In the days prior to Hurricane Harvey making landfall along the Texas Gulf Coast, dozens of business aviation pilots had already volunteered to transport specialists and supplies into disaster-stricken areas. Two Texas aircraft brokers – Janine Iannarelli, president of Par Avion Ltd. and Robin Eissler, COO of jetAVIVA – worked together to get needed supplies to victims in the Corpus Christi and Houston regions.
To assist with these and other relief efforts, Conroe-North Houston Regional Airport (CXO) made a hangar available as a distribution center for general aviation aircraft to drop off supplies for delivery to storm victims, while Dassault Aviation called upon one of its Falcon 900 large-cabin business jets to transport badly-needed supplies for a Texas community ravaged by the storm.
“We must be dedicated to helping each other wherever we can, because we have the perfect tool available to do so,” said Andrew Ponzoni, the company’s senior communications manager. “Business aviation allows us to get what is needed most, to exactly where it’s needed most.”
Even as Harvey subsided, there was no time to rest as the next powerful storm, Hurricane Irma, moved through the Caribbean and Florida. Efforts initially stood up in response to the earlier storm quickly transitioned to assisting victims in those areas, including Operation Airdrop, a volunteer group of GA pilots organized through social media to coordinate relief flights.

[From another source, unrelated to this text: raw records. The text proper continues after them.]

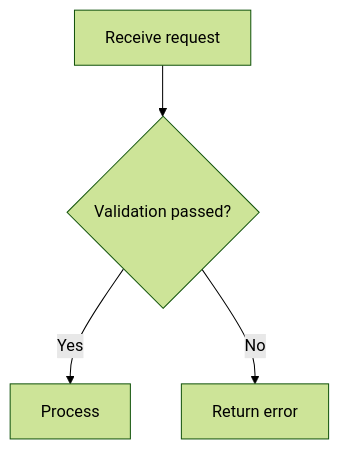
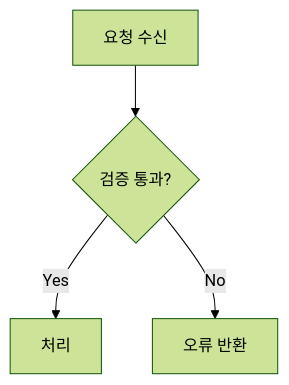
The second of 4 diagrams in Vaults/BasicVaults/BasicContentsVault/.sync/_Standards/Core/Plugins/MERMAID_JUGGL_SYNTAX.md (warqun/AIMindVaults-EN), drawn with Mermaid (forest theme) before and after one commit. The commit also changed other lines of this file and 447 other files, not shown here.

````diff
--- a/Vaults/BasicVaults/BasicContentsVault/.sync/_Standards/Core/Plugins/MERMAID_JUGGL_SYNTAX.md
+++ b/Vaults/BasicVaults/BasicContentsVault/.sync/_Standards/Core/Plugins/MERMAID_JUGGL_SYNTAX.md
@@ -26,6 +27,6 @@
 ```mermaid
 flowchart TD
-  A[Receive request] --> B{Validation passed?}
-  B -->|Yes| C[Process]
-  B -->|No| D[Return error]
+  A[요청 수신] --> B{검증 통과?}
+  B -->|Yes| C[처리]
+  B -->|No| D[오류 반환]
 ```
````
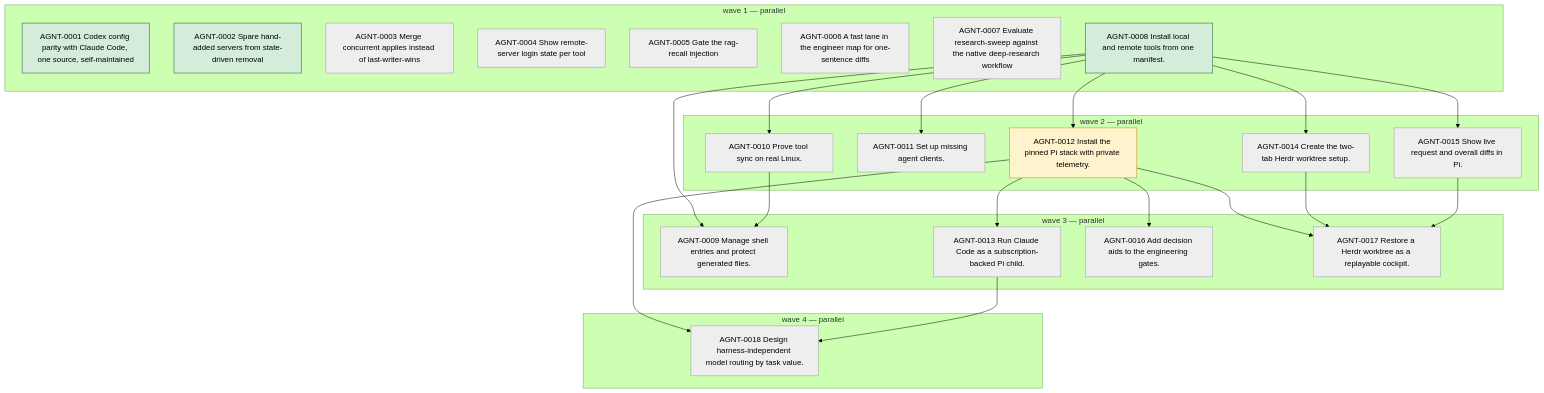
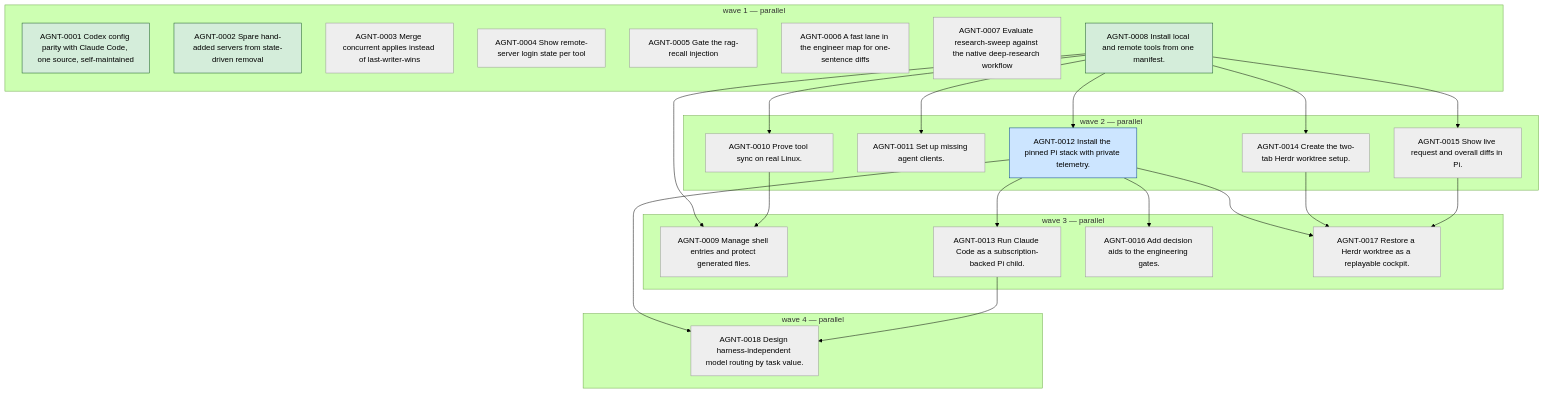
Before and after one commit to OwaisQuadri/agents: the diagram in .map/roadmap.mmd, drawn with Mermaid (forest theme). The commit also changed 1 other file, not shown here.

Commit message:
map(AGNT-0012): phase 23 close

```diff
--- a/.map/roadmap.mmd
+++ b/.map/roadmap.mmd
@@ -1,46 +1,46 @@
 flowchart TD
   classDef todo fill:#eeeeee,stroke:#999999
   classDef inprogress fill:#fff3cd,stroke:#b8860b
   classDef resolved fill:#cce5ff,stroke:#004085
   classDef done fill:#d4edda,stroke:#155724
   classDef cancelled fill:#f8d7da,stroke:#721c24,stroke-dasharray: 5 5
   subgraph wave1 ["wave 1 — parallel"]
     AGNT_0001["AGNT-0001 Codex config parity with Claude Code, one source, self-maintained"]:::done
     AGNT_0002["AGNT-0002 Spare hand-added servers from state-driven removal"]:::done
     AGNT_0003["AGNT-0003 Merge concurrent applies instead of last-writer-wins"]:::todo
     AGNT_0004["AGNT-0004 Show remote-server login state per tool"]:::todo
     AGNT_0005["AGNT-0005 Gate the rag-recall injection"]:::todo
     AGNT_0006["AGNT-0006 A fast lane in the engineer map for one-sentence diffs"]:::todo
     AGNT_0007["AGNT-0007 Evaluate research-sweep against the native deep-research workflow"]:::todo
     AGNT_0008["AGNT-0008 Install local and remote tools from one manifest."]:::done
   end
   subgraph wave2 ["wave 2 — parallel"]
     AGNT_0010["AGNT-0010 Prove tool sync on real Linux."]:::todo
     AGNT_0011["AGNT-0011 Set up missing agent clients."]:::todo
-    AGNT_0012["AGNT-0012 Install the pinned Pi stack with private telemetry."]:::inprogress
+    AGNT_0012["AGNT-0012 Install the pinned Pi stack with private telemetry."]:::resolved
     AGNT_0014["AGNT-0014 Create the two-tab Herdr worktree setup."]:::todo
     AGNT_0015["AGNT-0015 Show live request and overall diffs in Pi."]:::todo
   end
   subgraph wave3 ["wave 3 — parallel"]
     AGNT_0009["AGNT-0009 Manage shell entries and protect generated files."]:::todo
     AGNT_0013["AGNT-0013 Run Claude Code as a subscription-backed Pi child."]:::todo
     AGNT_0016["AGNT-0016 Add decision aids to the engineering gates."]:::todo
     AGNT_0017["AGNT-0017 Restore a Herdr worktree as a replayable cockpit."]:::todo
   end
   subgraph wave4 ["wave 4 — parallel"]
     AGNT_0018["AGNT-0018 Design harness-independent model routing by task value."]:::todo
   end
   AGNT_0008 --> AGNT_0009
   AGNT_0010 --> AGNT_0009
   AGNT_0008 --> AGNT_0010
   AGNT_0008 --> AGNT_0011
   AGNT_0008 --> AGNT_0012
   AGNT_0012 --> AGNT_0013
   AGNT_0008 --> AGNT_0014
   AGNT_0008 --> AGNT_0015
   AGNT_0012 --> AGNT_0016
   AGNT_0012 --> AGNT_0017
   AGNT_0014 --> AGNT_0017
   AGNT_0015 --> AGNT_0017
   AGNT_0012 --> AGNT_0018
   AGNT_0013 --> AGNT_0018
```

At this writing, these and other relief organizations within the aviation community are mobilizing to assist with recovery efforts following the devastation wrought by Hurricane Maria in Puerto Rico. In such times of crisis, business aviation has always rallied to help those in need, contributing to relief efforts in profound and meaningful ways.